May 16, 2022
*Watch Stu Stone’s full interview with John Gibbons for the former Toronto Blue Jays manager’s weekly “Talking Points” feature, sponsored by Bodog Canada, by clicking on the video above.
By Kevin Glew
Cooperstowners in Canada
John Gibbons is encouraging Toronto Blue Jays fans to be patient with this year’s team.
Just back from a bear-watching vacation at Yellowstone Park, the ex-skipper told Stu Stone for the latest episode of Talking Points, sponsored by Bodog Canada, that the Blue Jays’ recent struggles are to be expected in a 162-game schedule.
“There’s no need to worry. They [the Blue Jays] got off to a really good start. One thing about baseball, you know you go through a whole lineup and they’re going to go through some ups and downs. It’s very rare that everybody’s clicking at the same time for any length of time. That’s just part of it,” said Gibbons, who managed the Blue Jays for parts of 11 seasons in two separate terms.

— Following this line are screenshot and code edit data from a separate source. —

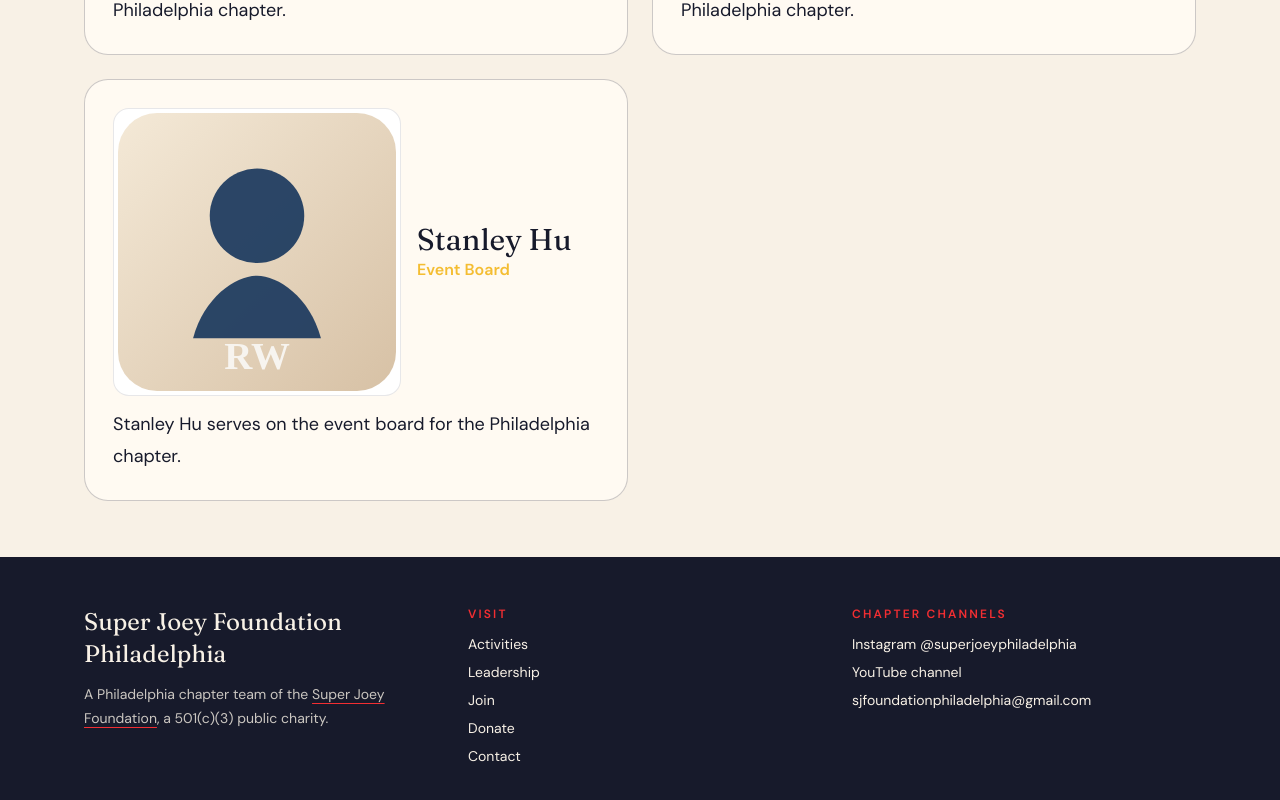
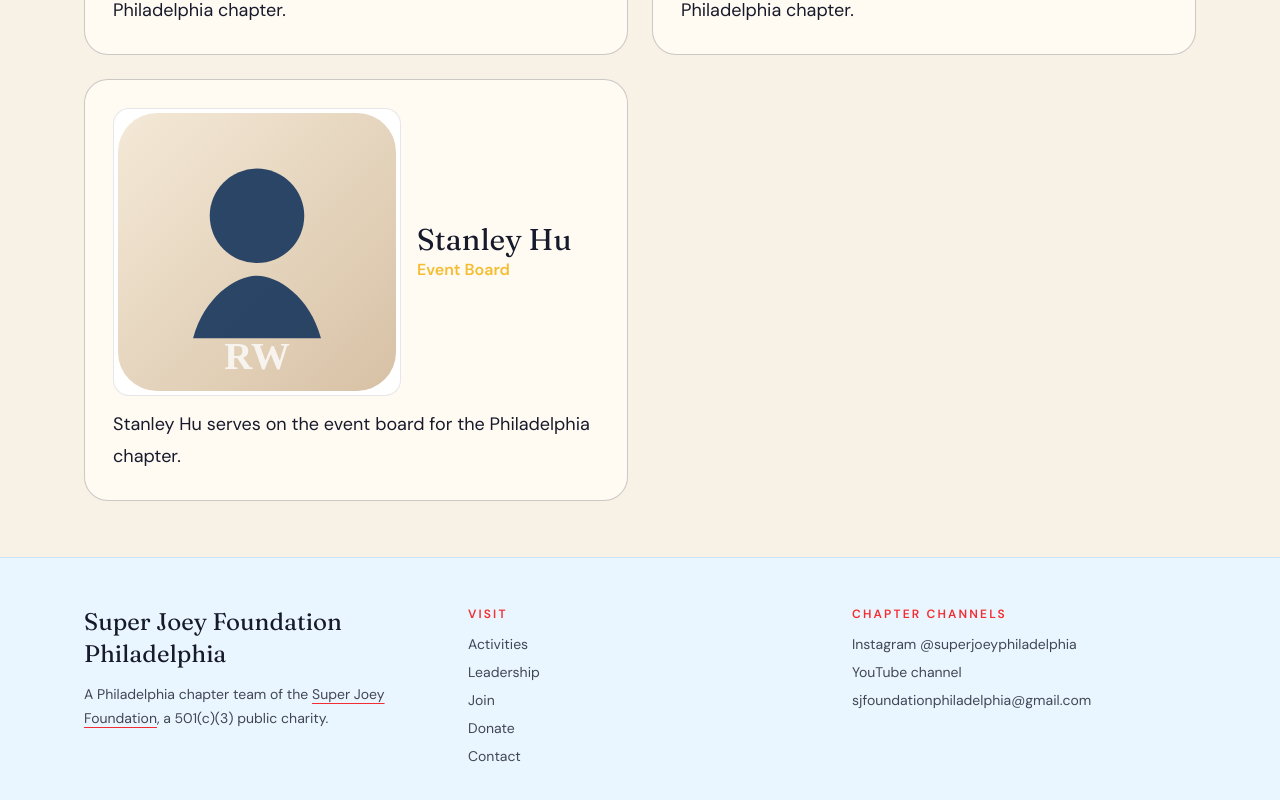
Before and after one commit to xiedong2000/super-joey-philadelphia, a Next.js app: page /leadership in a window 1280 px wide. Shown: the part 2201-3001 px from the top of the page. Built offline with nearby package versions, Linux system fonts and the light colour scheme.

Commit message:
Update footer and running background from black to lighter blue

```diff
--- a/app/page.tsx
+++ b/app/page.tsx
@@ -83,7 +83,7 @@ export default function HomePage() {
         </div>
       </section>
 
-      <div className="overflow-hidden bg-navy text-white">
+      <div className="overflow-hidden border-y border-[#bfdff3]/70 bg-[#eaf6ff] text-navy">
         <div className="ticker-track flex w-max">
           {[0, 1].map((copy) => (
             <p
@@ -94,7 +94,7 @@ export default function HomePage() {
               {loop.map((phrase, index) => (
                 <span key={`${copy}-${index}`} className="px-4">
                   {phrase}
-                  <span className="pl-4 text-sun">✦</span>
+                  <span className="pl-4 text-ribbon">✦</span>
                 </span>
               ))}
             </p>
@@ -264,38 +264,38 @@ export default function HomePage() {
         </Link>
       </section>
 
-      <section className="bg-navy text-white">
+      <section className="border-t border-[#bfdff3]/70 bg-[#eaf6ff] text-navy">
         <div className="relative mx-auto grid w-full max-w-6xl gap-10 overflow-hidden px-5 py-16 md:grid-cols-2">
           <div
             className="pointer-events-none absolute -right-24 -top-24 hidden h-80 w-80 rounded-full border-[48px] border-ribbon md:block"
             aria-hidden="true"
           />
           <div>
-            <p className="text-xs font-bold uppercase tracking-[0.16em] text-sun">
+            <p className="text-xs font-bold uppercase tracking-[0.16em] text-ribbon">
               Foundation
             </p>
-            <p className="mt-3 font-serif text-4xl">
+            <p className="mt-3 font-serif text-4xl text-navy">
               <a href={site.phoneHref}>{site.phoneDisplay}</a>
             </p>
-            <a className="mt-4 inline-block font-bold underline decoration-sun underline-offset-4" href={site.nationalUrl}>
+            <a className="mt-4 inline-block font-bold underline decoration-ribbon underline-offset-4" href={site.nationalUrl}>
               National website
             </a>
           </div>
           <div className="relative">
-            <p className="text-xs font-bold uppercase tracking-[0.16em] text-sun">
+            <p className="text-xs font-bold uppercase tracking-[0.16em] text-ribbon">
               Philadelphia
             </p>
-            <p className="mt-3 font-serif text-3xl [overflow-wrap:anywhere] sm:text-4xl">
+            <p className="mt-3 font-serif text-3xl [overflow-wrap:anywhere] text-navy sm:text-4xl">
               <a href={`mailto:${site.email}`}>{site.email}</a>
             </p>
-            <p className="mt-4 font-serif text-3xl">Follow the chapter</p>
+            <p className="mt-4 font-serif text-3xl text-navy">Follow the chapter</p>
             <p className="mt-3">
-              <a className="font-bold underline decoration-sun underline-offset-4" href={site.instagramUrl}>
+              <a className="font-bold underline decoration-ribbon underline-offset-4" href={site.instagramUrl}>
                 Instagram {site.instagramHandle}
               </a>
             </p>
             <p className="mt-2">
-              <a className="font-bold underline decoration-sun underline-offset-4" href={site.youtubeUrl}>
+              <a className="font-bold underline decoration-ribbon underline-offset-4" href={site.youtubeUrl}>
                 {site.youtubeLabel}
               </a>
             </p>
--- a/components/SiteFooter.tsx
+++ b/components/SiteFooter.tsx
@@ -3,11 +3,11 @@ import { site } from "@/lib/content";
 
 export function SiteFooter() {
   return (
-    <footer className="mt-auto border-t border-line bg-navy text-paper">
+    <footer className="mt-auto border-t border-[#bfdff3]/70 bg-[#eaf6ff] text-navy">
       <div className="mx-auto grid w-full max-w-6xl gap-10 px-5 py-12 md:grid-cols-3">
         <div>
-          <p className="font-serif text-2xl">Super Joey Foundation Philadelphia</p>
-          <p className="mt-3 max-w-sm text-sm leading-6 text-paper/80">
+          <p className="font-serif text-2xl text-navy">Super Joey Foundation Philadelphia</p>
+          <p className="mt-3 max-w-sm text-sm leading-6 text-navy/80">
             A Philadelphia chapter team of the{" "}
             <a
               className="underline decoration-ribbon underline-offset-4"
@@ -22,7 +22,7 @@ export function SiteFooter() {
           <p className="text-xs font-semibold uppercase tracking-[0.18em] text-ribbon">
             Visit
           </p>
-          <ul className="mt-3 space-y-2 text-sm">
+          <ul className="mt-3 space-y-2 text-sm text-navy/80">
             <li>
               <Link href="/events" className="hover:text-ribbon">
                 Activities
@@ -54,7 +54,7 @@ export function SiteFooter() {
           <p className="text-xs font-semibold uppercase tracking-[0.18em] text-ribbon">
             Chapter channels
           </p>
-          <ul className="mt-3 space-y-2 text-sm">
+          <ul className="mt-3 space-y-2 text-sm text-navy/80">
             <li>
               <a className="hover:text-ribbon" href={site.instagramUrl}>
                 Instagram {site.instagramHandle}
```
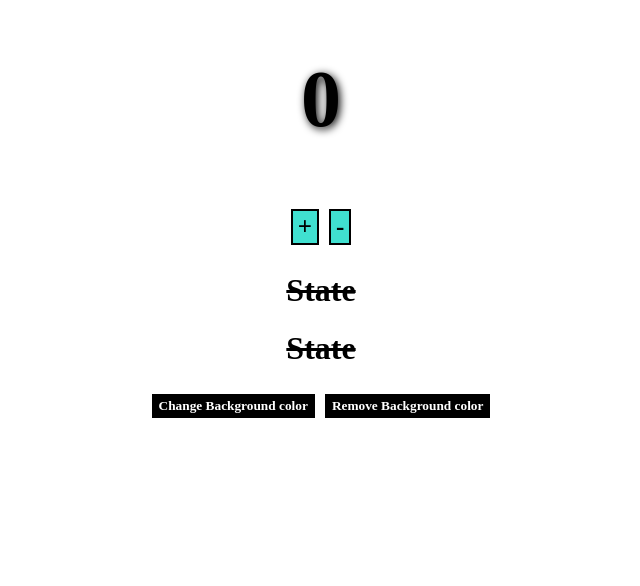
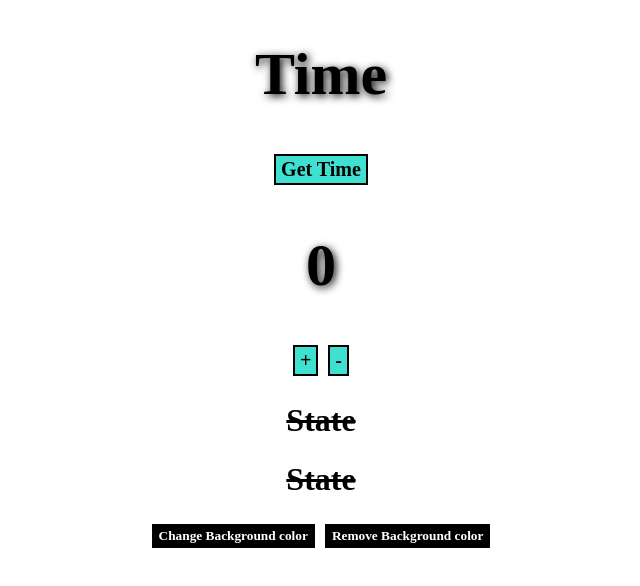
Before and after one commit to AbhishekKumar2233/React-sheet2, a React (Create React App) app: page / in a window 1280 px wide. Shown: the top 586 px of the page, without its empty margins (319-959 px from the left). Built offline with nearby package versions, Linux system fonts and the light colour scheme.

Commit message:
Real time watch

```diff
--- a/src/App.js
+++ b/src/App.js
@@ -1,6 +1,7 @@
 import "./styles.css";
 import Strike from "./Strike";
-// import Hook1 from "./Hook1";
+import RealTime from "./RealTime";
+import Hook1 from "./Hook1";
 
 export default function App() {
   var isDone = true;
@@ -10,6 +11,8 @@ export default function App() {
     <div className="App">
       {/* ui=f(state)
        */}
+      <RealTime />
+      <Hook1 />
       <h1 style={isDone ? strikeThrough : null}>State </h1>
       <h1 style={isDone && strikeThrough}>State </h1>
       {/* change background-color using btn */}
--- /dev/null
+++ b/src/RealTime.jsx
@@ -0,0 +1,16 @@
+import React, { useState } from "react";
+
+export default function RealTime() {
+  const [time, setTime] = useState("Time");
+  var clock = new Date().toLocaleTimeString();
+
+  function timefunc() {
+    setTime(clock);
+  }
+  return (
+    <div className="container">
+      <h1>{time}</h1>
+      <button onClick={timefunc}>Get Time</button>
+    </div>
+  );
+}
--- a/src/index.js
+++ b/src/index.js
@@ -2,12 +2,10 @@ import { StrictMode } from "react";
 import ReactDOM from "react-dom";
 
 import App from "./App";
-import Hook1 from "./Hook1";
 
 const rootElement = document.getElementById("root");
 ReactDOM.render(
   <StrictMode>
-    <Hook1 />
     <App />
   </StrictMode>,
   rootElement
--- a/src/styles.css
+++ b/src/styles.css
@@ -11,13 +11,13 @@ button {
   background-color: #000;
 }
 .container {
-  font-size: 40px;
+  font-size: 30px;
 }
 .container h1 {
   text-shadow: 2px 2px 8px #000;
 }
 .container button {
-  font-size: 25px;
+  font-size: 20px;
   font-weight: bolder;
   background-color: turquoise;
   color: #000;
```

The affable ex-dugout boss also believes Blue Jays fans need to be patient with slumping third baseman Matt Chapman. One of the club’s most ballyhooed off-season acquisitions, Chapman is hitting .182 with five home runs through his first 35 games.
Gibbons points out that it’s not uncommon for a player to struggle early in their tenure with a new team.
“He got traded and then he signed a nice two-year deal . . . He wants to justify it,” Gibbons told Stone. “He wants to thrill the whole country [of Canada]. It’s just a little added, extra pressure. It eats at guys. They don’t do things as naturally.”
Gibbons says Chapman’s track record suggests he will come around with the bat. Unfortunately for the Blue Jays, it’s not just Chapman struggling at the plate. The team is hitting a major league worst .185 with runners in scoring position. The players are aware of that and that makes them press even more in those situations, said Gibbons. He knows the Blue Jays’ offence is heavily reliant on home runs, but he’d like to see them change their approach with runners in scoring position. Rather than swing for the fences, he’d like to see them stroke a single the other way.
One player who always impressed Gibbons with his approach was Josh Donaldson.
“Josh would go up there and some at bats he’s turning it lose and he’s trying to let it fly and . . . then he’ll go up there and just try to punch something through the other side . . but that’s what the great ones do,” he said.
Gibbons says another adjustment Blue Jays hitters can make is to be more focused on a particular pitch.
“The good hitters, they sit on something. They can’t come for everything. You get some guys that will tell you that. That’s such crap,” said Gibbons. “You’re not going to hit it all, especially when they’re throwing that hard. You better narrow it.”
It sounds like good advice for a team desperate for some clutch hits.
Gibbons on Donaldson, Estrada and Bautista
One of the best things about Gibbons’ Talking Points interviews with Stu Stone are his candid reflections on the players he managed. Here are a few of them from the latest episode:
On Josh Donaldson:
“Donaldson, I thought was a great move for the Yankees because he brings some toughness to that team. They were kind of a bunch of pretty boys, not the old Yankees with the Paul O’Neills and those kinds of guys,” said Gibbons. “I thought that’s a great move just . . . because Josh will stir some things up. He’ll ruffle some feathers. He’s not the pretty boy Yankee . . . I was just thinking about his attitude. I have no idea if it’s rubbing off, but I would think it would. He and Russell Martin brought that to us – toughness that we did not have. We had Bautista and Encarnacion. We had some great players, but we needed that little bit of an edge and they both brought it.”
On Marco Estrada:
Of all the pitchers Gibbons managed with the Blue Jays, he said he would choose Estrada to start in a crucial playoff game.
“In the big games in the playoffs, when the adrenaline is flowing and the pressure is on and the whole world is watching, he’s got that unhittable change-up, so he plays off guys’ aggressiveness and that’s why he won,” said Gibbons. “You couldn’t rattle Marco. It was like, ‘Are you breathing? Is your heart elevated?’”
On Jose Bautista:
“Jose was good for the game,” said Gibbons. “He could be a real pain in the ass to some people. And his peers out in the game hated him because he was so good and he wore it on his sleeve. But you know what? He was good for the game. He was a good frickin’ guy . . . He would do anything for anybody. He was a true gentleman.”